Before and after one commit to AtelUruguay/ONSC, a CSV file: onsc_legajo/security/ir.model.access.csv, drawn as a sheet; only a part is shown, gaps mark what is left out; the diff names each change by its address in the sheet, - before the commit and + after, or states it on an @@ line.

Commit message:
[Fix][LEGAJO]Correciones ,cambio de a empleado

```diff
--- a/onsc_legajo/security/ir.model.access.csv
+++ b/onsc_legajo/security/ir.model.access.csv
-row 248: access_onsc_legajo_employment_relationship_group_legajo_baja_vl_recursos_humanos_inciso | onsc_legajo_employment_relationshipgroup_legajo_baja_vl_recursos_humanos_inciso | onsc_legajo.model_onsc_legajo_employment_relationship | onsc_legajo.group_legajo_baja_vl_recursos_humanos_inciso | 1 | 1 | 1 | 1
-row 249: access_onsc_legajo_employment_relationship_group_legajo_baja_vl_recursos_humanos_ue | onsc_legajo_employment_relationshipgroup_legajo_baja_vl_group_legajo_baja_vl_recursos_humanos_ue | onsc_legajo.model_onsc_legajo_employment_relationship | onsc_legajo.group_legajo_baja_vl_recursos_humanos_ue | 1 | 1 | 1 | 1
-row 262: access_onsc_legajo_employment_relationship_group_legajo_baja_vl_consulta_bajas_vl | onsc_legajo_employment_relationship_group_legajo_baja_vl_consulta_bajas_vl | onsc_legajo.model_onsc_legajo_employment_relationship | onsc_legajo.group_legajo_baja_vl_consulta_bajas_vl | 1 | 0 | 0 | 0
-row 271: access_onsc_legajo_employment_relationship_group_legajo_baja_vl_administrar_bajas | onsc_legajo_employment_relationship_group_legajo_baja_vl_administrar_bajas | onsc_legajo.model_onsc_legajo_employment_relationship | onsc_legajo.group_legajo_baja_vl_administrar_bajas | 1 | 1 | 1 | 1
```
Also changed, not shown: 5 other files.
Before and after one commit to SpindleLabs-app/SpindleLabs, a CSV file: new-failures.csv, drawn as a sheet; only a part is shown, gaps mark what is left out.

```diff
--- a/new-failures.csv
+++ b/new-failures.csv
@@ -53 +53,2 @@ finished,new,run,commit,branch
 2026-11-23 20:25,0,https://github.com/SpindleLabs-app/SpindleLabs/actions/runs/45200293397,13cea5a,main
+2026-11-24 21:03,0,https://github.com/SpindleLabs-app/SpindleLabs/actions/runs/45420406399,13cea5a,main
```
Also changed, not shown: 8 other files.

··········

◆ Exercise aim ◆
The entire listing needs to be output again, exactly, please.

◆ Response for this exercise ◆
Before and after one commit to AtelUruguay/ONSC, a CSV file: onsc_legajo/security/ir.model.access.csv, drawn as a sheet; only a part is shown, gaps mark what is left out; the diff names each change by its address in the sheet, - before the commit and + after, or states it on an @@ line.

Commit message:
[Fix][LEGAJO]Correciones ,cambio de a empleado

```diff
--- a/onsc_legajo/security/ir.model.access.csv
+++ b/onsc_legajo/security/ir.model.access.csv
-row 248: access_onsc_legajo_employment_relationship_group_legajo_baja_vl_recursos_humanos_inciso | onsc_legajo_employment_relationshipgroup_legajo_baja_vl_recursos_humanos_inciso | onsc_legajo.model_onsc_legajo_employment_relationship | onsc_legajo.group_legajo_baja_vl_recursos_humanos_inciso | 1 | 1 | 1 | 1
-row 249: access_onsc_legajo_employment_relationship_group_legajo_baja_vl_recursos_humanos_ue | onsc_legajo_employment_relationshipgroup_legajo_baja_vl_group_legajo_baja_vl_recursos_humanos_ue | onsc_legajo.model_onsc_legajo_employment_relationship | onsc_legajo.group_legajo_baja_vl_recursos_humanos_ue | 1 | 1 | 1 | 1
-row 262: access_onsc_legajo_employment_relationship_group_legajo_baja_vl_consulta_bajas_vl | onsc_legajo_employment_relationship_group_legajo_baja_vl_consulta_bajas_vl | onsc_legajo.model_onsc_legajo_employment_relationship | onsc_legajo.group_legajo_baja_vl_consulta_bajas_vl | 1 | 0 | 0 | 0
-row 271: access_onsc_legajo_employment_relationship_group_legajo_baja_vl_administrar_bajas | onsc_legajo_employment_relationship_group_legajo_baja_vl_administrar_bajas | onsc_legajo.model_onsc_legajo_employment_relationship | onsc_legajo.group_legajo_baja_vl_administrar_bajas | 1 | 1 | 1 | 1
```
Also changed, not shown: 5 other files.
Before and after one commit to SpindleLabs-app/SpindleLabs, a CSV file: new-failures.csv, drawn as a sheet; only a part is shown, gaps mark what is left out.

```diff
--- a/new-failures.csv
+++ b/new-failures.csv
@@ -53 +53,2 @@ finished,new,run,commit,branch
 2026-11-23 20:25,0,https://github.com/SpindleLabs-app/SpindleLabs/actions/runs/45200293397,13cea5a,main
+2026-11-24 21:03,0,https://github.com/SpindleLabs-app/SpindleLabs/actions/runs/45420406399,13cea5a,main
```
Also changed, not shown: 8 other files.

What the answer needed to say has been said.